▼▼▼

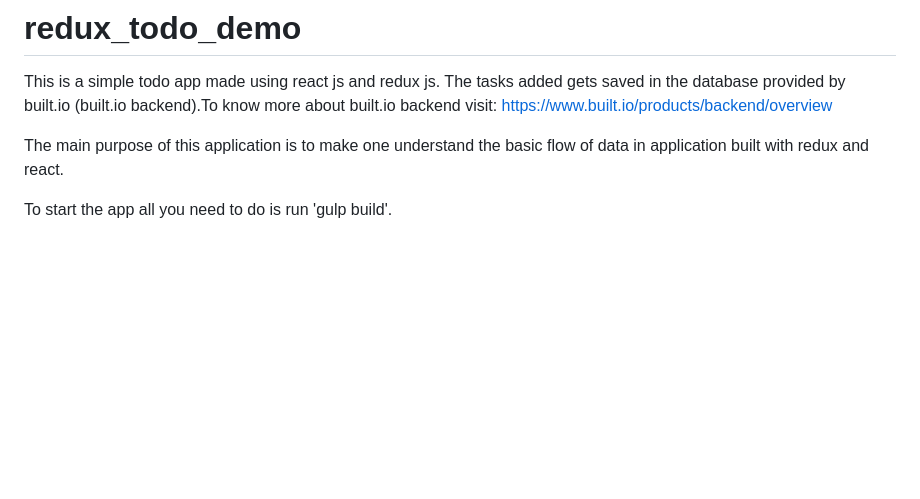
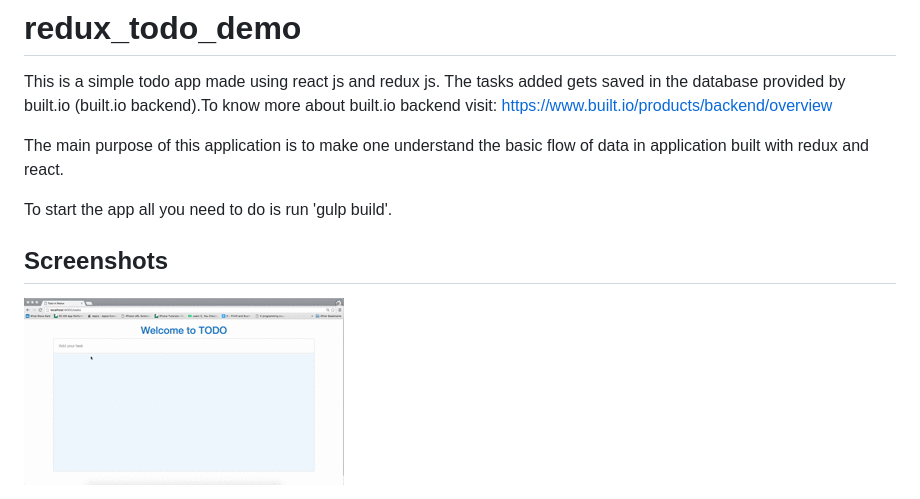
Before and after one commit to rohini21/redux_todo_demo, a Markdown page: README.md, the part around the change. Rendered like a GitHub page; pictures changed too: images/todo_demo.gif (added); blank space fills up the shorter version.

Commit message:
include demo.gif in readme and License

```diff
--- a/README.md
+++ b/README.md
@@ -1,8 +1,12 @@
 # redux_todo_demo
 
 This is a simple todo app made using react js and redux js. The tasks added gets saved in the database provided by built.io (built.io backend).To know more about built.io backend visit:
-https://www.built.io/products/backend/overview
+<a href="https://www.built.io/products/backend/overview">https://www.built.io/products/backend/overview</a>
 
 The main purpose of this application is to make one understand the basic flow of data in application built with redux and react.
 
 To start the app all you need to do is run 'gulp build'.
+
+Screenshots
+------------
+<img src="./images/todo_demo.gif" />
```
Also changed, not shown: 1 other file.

▲▲▲

EXERCISE INSTRUCTIONS:
Exactly as they appear above, give the records again, without their pictures.

TASK SOLUTION:
Before and after one commit to rohini21/redux_todo_demo, a Markdown page: README.md, the part around the change. Rendered like a GitHub page; pictures changed too: images/todo_demo.gif (added); blank space fills up the shorter version.

Commit message:
include demo.gif in readme and License

```diff
--- a/README.md
+++ b/README.md
@@ -1,8 +1,12 @@
 # redux_todo_demo
 
 This is a simple todo app made using react js and redux js. The tasks added gets saved in the database provided by built.io (built.io backend).To know more about built.io backend visit:
-https://www.built.io/products/backend/overview
+<a href="https://www.built.io/products/backend/overview">https://www.built.io/products/backend/overview</a>
 
 The main purpose of this application is to make one understand the basic flow of data in application built with redux and react.
 
 To start the app all you need to do is run 'gulp build'.
+
+Screenshots
+------------
+<img src="./images/todo_demo.gif" />
```
Also changed, not shown: 1 other file.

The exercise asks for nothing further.